Stored data entries:
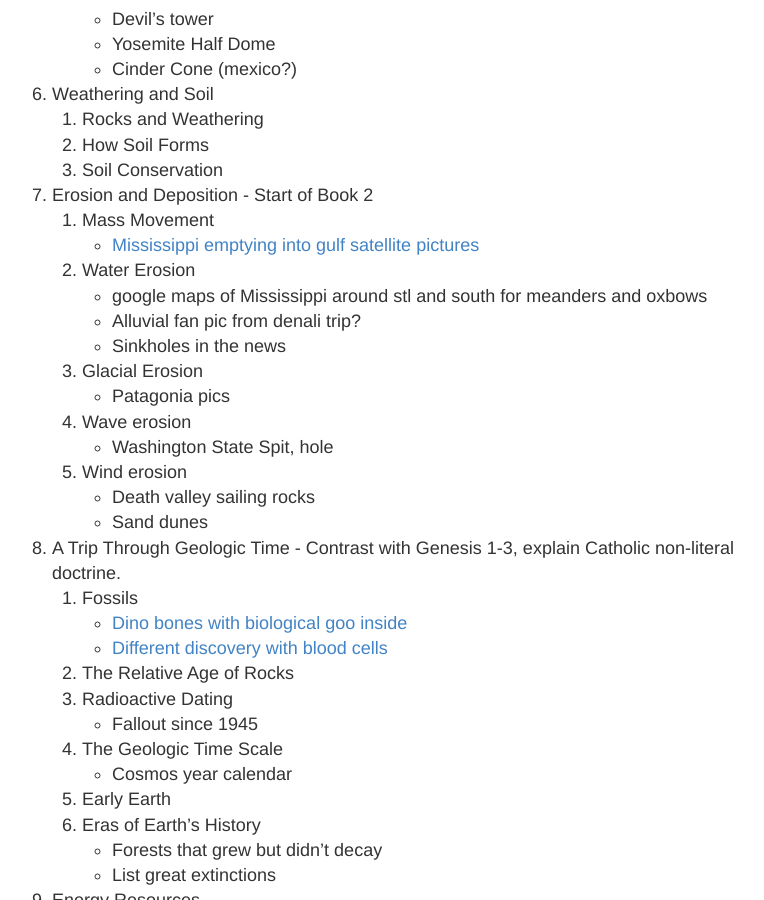
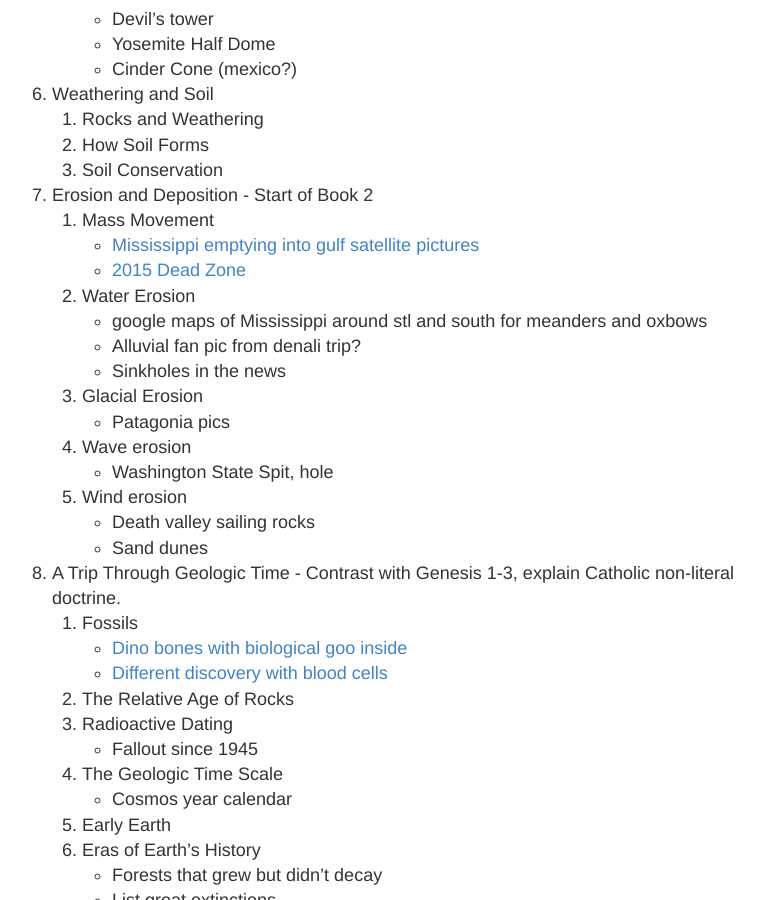
Before and after one commit to ctkstl/earth_science, a Jekyll site: the page built from resources.md, in a window 1280 px wide and 900 px high, scrolled down 3079 px. Shown: the whole window, without its empty margins (258-1022 px from the left). Built offline with Jekyll 4.4.1, drawn with Linux system fonts in a browser that asks for light colours; Markdown is read by kramdown in place of the engine named in the settings.

Commit message:
Dead zone

```diff
--- a/resources.md
+++ b/resources.md
@@ -85,6 +85,7 @@ permalink: /resources/
 7.  Erosion and Deposition - Start of Book 2
     1.  Mass Movement
         *   [Mississippi emptying into gulf satellite pictures](http://eoimages.gsfc.nasa.gov/images/imagerecords/38000/38273/GulfofMexico_AMO_2009097_lrg.jpg)
+        *   [2015 Dead Zone](http://www.nola.com/environment/index.ssf/2015/08/2015_gulf_dead_zone_larger_tha.html)
     2.  Water Erosion
         *   google maps of Mississippi around stl and south for meanders and oxbows
         *   Alluvial fan pic from denali trip?
```
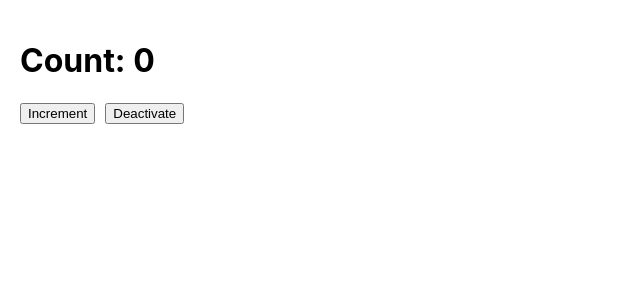
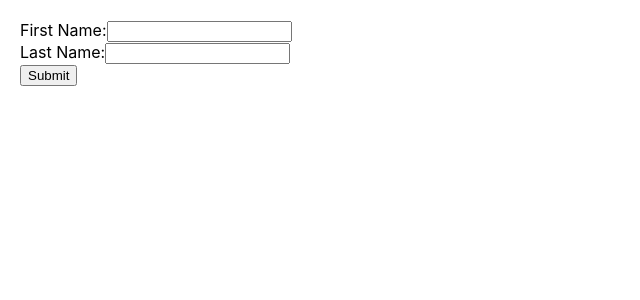
Before and after one commit to lojithv/react-guide, a React (Create React App) app: page / in a window 1280 px wide. Shown: the top 300 px of the page, without its empty margins (0-640 px from the left). Built offline with nearby package versions, Linux system fonts and the light colour scheme.

Commit message:
custom hook example

```diff
--- a/src/App.tsx
+++ b/src/App.tsx
@@ -1,26 +1,28 @@
 import React, { useState, useEffect } from 'react';
+import useFormInput from './hooks/useForminput';
 
 function App() {
- // Define a state variable named "count" and initialize it to 0
- const [count, setCount] = useState(0);
+  const firstName = useFormInput('');
+  const lastName = useFormInput('');
 
- // Define a state variable named "isActive" and initialize it to true
- const [isActive, setIsActive] = useState(true);
+  const handleSubmit = (e:any) => {
+    e.preventDefault();
+    alert(`Submitted: ${firstName.value} ${lastName.value}`);
+  };
 
- // Effect to update document title when count changes
- useEffect(() => {
-   document.title = `Count: ${count}`;
- }, [count]); // Runs whenever "count" changes
-
- return (
-   <div>
-     <h1>Count: {count}</h1>
-     <button onClick={() => setCount(count + 1)} style={{marginRight:'10px'}}>Increment</button>
-     <button onClick={() => setIsActive(!isActive)}>
-       {isActive ? 'Deactivate' : 'Activate'}
-     </button>
-   </div>
- );
+  return (
+    <form onSubmit={handleSubmit}>
+      <div>
+        <label>First Name:</label>
+        <input type="text" {...firstName} />
+      </div>
+      <div>
+        <label>Last Name:</label>
+        <input type="text" {...lastName} />
+      </div>
+      <button type="submit">Submit</button>
+    </form>
+  );
 }
 
 export default App;
--- /dev/null
+++ b/src/hooks/useForminput.tsx
@@ -0,0 +1,16 @@
+import { useState } from 'react';
+
+function useFormInput(initialValue:any) {
+  const [value, setValue] = useState(initialValue);
+
+  const handleChange = (e:any) => {
+    setValue(e.target.value);
+  };
+
+  return {
+    value,
+    onChange: handleChange,
+  };
+}
+
+export default useFormInput;
```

**Task to complete**
All entries should be given again exactly, except that pictures are to be excluded.

**Exercise result**
Before and after one commit to ctkstl/earth_science, a Jekyll site: the page built from resources.md, in a window 1280 px wide and 900 px high, scrolled down 3079 px. Shown: the whole window, without its empty margins (258-1022 px from the left). Built offline with Jekyll 4.4.1, drawn with Linux system fonts in a browser that asks for light colours; Markdown is read by kramdown in place of the engine named in the settings.

Commit message:
Dead zone

```diff
--- a/resources.md
+++ b/resources.md
@@ -85,6 +85,7 @@ permalink: /resources/
 7.  Erosion and Deposition - Start of Book 2
     1.  Mass Movement
         *   [Mississippi emptying into gulf satellite pictures](http://eoimages.gsfc.nasa.gov/images/imagerecords/38000/38273/GulfofMexico_AMO_2009097_lrg.jpg)
+        *   [2015 Dead Zone](http://www.nola.com/environment/index.ssf/2015/08/2015_gulf_dead_zone_larger_tha.html)
     2.  Water Erosion
         *   google maps of Mississippi around stl and south for meanders and oxbows
         *   Alluvial fan pic from denali trip?
```
Before and after one commit to lojithv/react-guide, a React (Create React App) app: page / in a window 1280 px wide. Shown: the top 300 px of the page, without its empty margins (0-640 px from the left). Built offline with nearby package versions, Linux system fonts and the light colour scheme.

Commit message:
custom hook example

```diff
--- a/src/App.tsx
+++ b/src/App.tsx
@@ -1,26 +1,28 @@
 import React, { useState, useEffect } from 'react';
+import useFormInput from './hooks/useForminput';
 
 function App() {
- // Define a state variable named "count" and initialize it to 0
- const [count, setCount] = useState(0);
+  const firstName = useFormInput('');
+  const lastName = useFormInput('');
 
- // Define a state variable named "isActive" and initialize it to true
- const [isActive, setIsActive] = useState(true);
+  const handleSubmit = (e:any) => {
+    e.preventDefault();
+    alert(`Submitted: ${firstName.value} ${lastName.value}`);
+  };
 
- // Effect to update document title when count changes
- useEffect(() => {
-   document.title = `Count: ${count}`;
- }, [count]); // Runs whenever "count" changes
-
- return (
-   <div>
-     <h1>Count: {count}</h1>
-     <button onClick={() => setCount(count + 1)} style={{marginRight:'10px'}}>Increment</button>
-     <button onClick={() => setIsActive(!isActive)}>
-       {isActive ? 'Deactivate' : 'Activate'}
-     </button>
-   </div>
- );
+  return (
+    <form onSubmit={handleSubmit}>
+      <div>
+        <label>First Name:</label>
+        <input type="text" {...firstName} />
+      </div>
+      <div>
+        <label>Last Name:</label>
+        <input type="text" {...lastName} />
+      </div>
+      <button type="submit">Submit</button>
+    </form>
+  );
 }
 
 export default App;
--- /dev/null
+++ b/src/hooks/useForminput.tsx
@@ -0,0 +1,16 @@
+import { useState } from 'react';
+
+function useFormInput(initialValue:any) {
+  const [value, setValue] = useState(initialValue);
+
+  const handleChange = (e:any) => {
+    setValue(e.target.value);
+  };
+
+  return {
+    value,
+    onChange: handleChange,
+  };
+}
+
+export default useFormInput;
```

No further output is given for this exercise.